Task statement:
Using the word "analysis" as the filter, copy each matching line from the records.

Dataset extract:
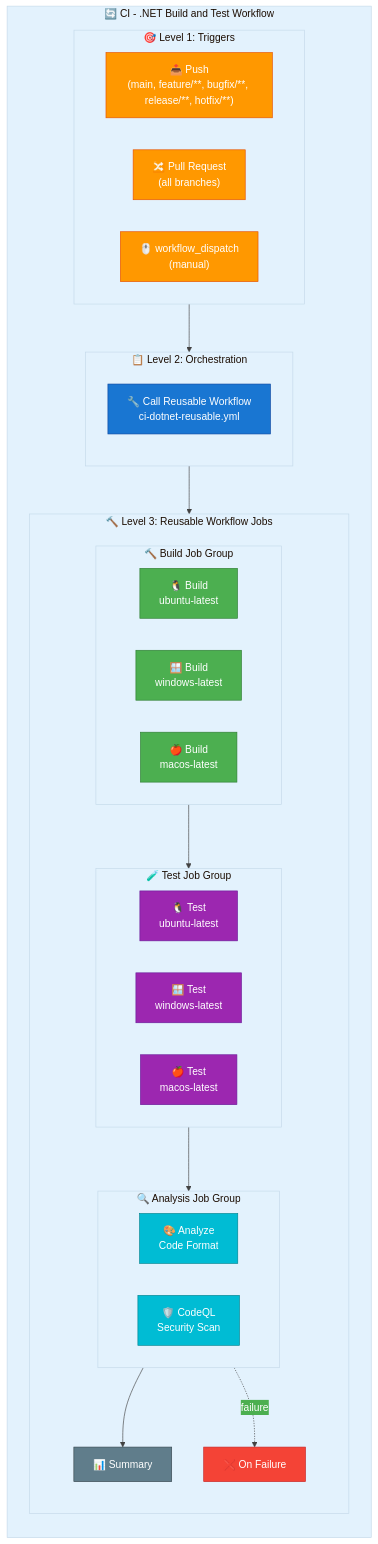
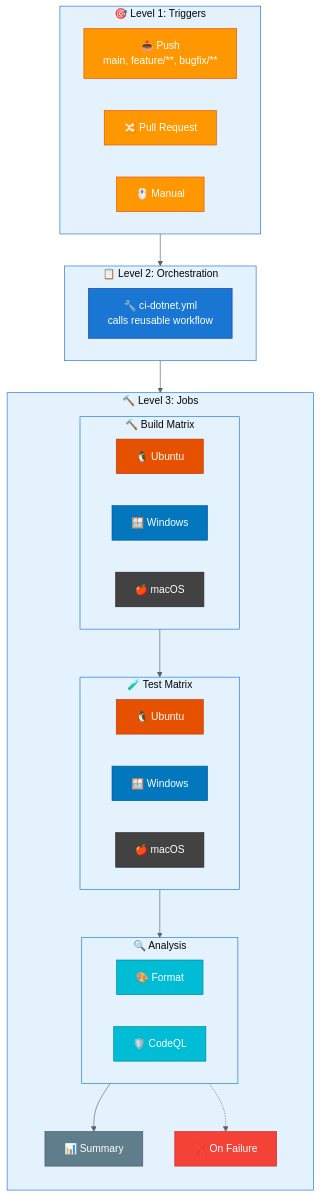
One commit to Evilazaro/Azure-LogicApps-Monitoring changed the diagram in docs/workflows/ci-dotnet.md. Above: the diagram before and after it, drawn with Mermaid. The commit also changed 1 other file, not shown here.

Commit message:
docs: Update CI/CD workflow diagrams for clarity and consistency

````diff
--- a/docs/workflows/ci-dotnet.md
+++ b/docs/workflows/ci-dotnet.md
@@ -48,69 +48,56 @@
 ```mermaid
-%%{init: {'theme': 'base', 'themeVariables': { 'primaryColor': '#1976D2', 'primaryTextColor': '#FFFFFF', 'primaryBorderColor': '#0D47A1', 'lineColor': '#424242', 'secondaryColor': '#4CAF50', 'tertiaryColor': '#E3F2FD'}}}%%
+%%{init: {'theme': 'base', 'themeVariables': { 'primaryColor': '#1976D2', 'primaryTextColor': '#FFFFFF', 'primaryBorderColor': '#0D47A1', 'lineColor': '#616161', 'secondaryColor': '#E3F2FD', 'tertiaryColor': '#FAFAFA', 'clusterBkg': '#E3F2FD', 'clusterBorder': '#1976D2'}}}%%
 flowchart TB
-    subgraph workflow-ci ["🔄 CI - .NET Build and Test Workflow"]
-        direction TB
-        
-        subgraph triggers ["🎯 Level 1: Triggers"]
-            direction LR
-            trigger-push["📤 Push<br/>(main, feature/**, bugfix/**, release/**, hotfix/**)"]
-            trigger-pr["🔀 Pull Request<br/>(all branches)"]
-            trigger-dispatch["🖱️ workflow_dispatch<br/>(manual)"]
-        end
-
-        subgraph orchestration ["📋 Level 2: Orchestration"]
-            direction TB
-            call-reusable["🔧 Call Reusable Workflow<br/>ci-dotnet-reusable.yml"]
-        end
-
-        subgraph reusable-jobs ["🔨 Level 3: Reusable Workflow Jobs"]
-            direction TB
-            
-            subgraph build-group ["🔨 Build Job Group"]
-                direction LR
-                build-ubuntu["🐧 Build<br/>ubuntu-latest"]
-                build-windows["🪟 Build<br/>windows-latest"]
-                build-macos["🍎 Build<br/>macos-latest"]
-            end
-
-            subgraph test-group ["🧪 Test Job Group"]
-                direction LR
-                test-ubuntu["🐧 Test<br/>ubuntu-latest"]
-                test-windows["🪟 Test<br/>windows-latest"]
-                test-macos["🍎 Test<br/>macos-latest"]
-            end
-
-            subgraph analysis-group ["🔍 Analysis Job Group"]
-                direction LR
-                analyze["🎨 Analyze<br/>Code Format"]
-                codeql["🛡️ CodeQL<br/>Security Scan"]
-            end
-
-            summary["📊 Summary"]
-            on-failure["❌ On Failure"]
-        end
+    subgraph level1 ["🎯 Level 1: Triggers"]
+        direction LR
+        push["📤 Push<br/>main, feature/**, bugfix/**"]
+        pr["🔀 Pull Request"]
+        dispatch["🖱️ Manual"]
     end
 
-    triggers --> orchestration
-    orchestration --> reusable-jobs
-    build-group --> test-group
-    test-group --> analysis-group
-    analysis-group --> summary
-    analysis-group -.->|failure| on-failure
+    subgraph level2 ["📋 Level 2: Orchestration"]
+        orchestrator["🔧 ci-dotnet.yml<br/>calls reusable workflow"]
+    end
 
-    classDef trigger fill:#FF9800,stroke:#E65100,color:#FFFFFF
-    classDef orchestration fill:#1976D2,stroke:#0D47A1,color:#FFFFFF
-    classDef build fill:#4CAF50,stroke:#2E7D32,color:#FFFFFF
-    classDef test fill:#9C27B0,stroke:#6A1B9A,color:#FFFFFF
-    classDef analysis fill:#00BCD4,stroke:#00838F,color:#FFFFFF
-    classDef summary fill:#607D8B,stroke:#37474F,color:#FFFFFF
-    classDef failure fill:#F44336,stroke:#C62828,color:#FFFFFF
+    subgraph level3 ["🔨 Level 3: Jobs"]
+        direction TB
+        subgraph build-group ["🔨 Build Matrix"]
+            direction LR
+            build-ubuntu["🐧 Ubuntu"]
+            build-windows["🪟 Windows"]
+            build-macos["🍎 macOS"]
+        end
+        subgraph test-group ["🧪 Test Matrix"]
+            direction LR
+            test-ubuntu["🐧 Ubuntu"]
+            test-windows["🪟 Windows"]
+            test-macos["🍎 macOS"]
+        end
+        subgraph analysis-group ["🔍 Analysis"]
+            direction LR
+            analyze["🎨 Format"]
+            codeql["🛡️ CodeQL"]
+        end
+        summary["📊 Summary"]
+        failure["❌ On Failure"]
+    end
 
-    class trigger-push,trigger-pr,trigger-dispatch trigger
-    class call-reusable orchestration
-    class build-ubuntu,build-windows,build-macos build
-    class test-ubuntu,test-windows,test-macos test
-    class analyze,codeql analysis
-    class summary summary
-    class on-failure failure
+    level1 --> level2 --> level3
+    build-group --> test-group --> analysis-group --> summary
+    analysis-group -.-> failure
+
+    style push fill:#FF9800,stroke:#E65100,color:#fff
+    style pr fill:#FF9800,stroke:#E65100,color:#fff
+    style dispatch fill:#FF9800,stroke:#E65100,color:#fff
+    style orchestrator fill:#1976D2,stroke:#0D47A1,color:#fff
+    style build-ubuntu fill:#E65100,stroke:#BF360C,color:#fff
+    style build-windows fill:#0277BD,stroke:#01579B,color:#fff
+    style build-macos fill:#424242,stroke:#212121,color:#fff
+    style test-ubuntu fill:#E65100,stroke:#BF360C,color:#fff
+    style test-windows fill:#0277BD,stroke:#01579B,color:#fff
+    style test-macos fill:#424242,stroke:#212121,color:#fff
+    style analyze fill:#00BCD4,stroke:#00838F,color:#fff
+    style codeql fill:#00BCD4,stroke:#00838F,color:#fff
+    style summary fill:#607D8B,stroke:#455A64,color:#fff
+    style failure fill:#F44336,stroke:#C62828,color:#fff
 ```
````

Task result:
-            subgraph analysis-group ["🔍 Analysis Job Group"]
-    test-group --> analysis-group
-    analysis-group --> summary
-    analysis-group -.->|failure| on-failure
-    classDef analysis fill:#00BCD4,stroke:#00838F,color:#FFFFFF
+        subgraph analysis-group ["🔍 Analysis"]
-    class analyze,codeql analysis
+    build-group --> test-group --> analysis-group --> summary
+    analysis-group -.-> failure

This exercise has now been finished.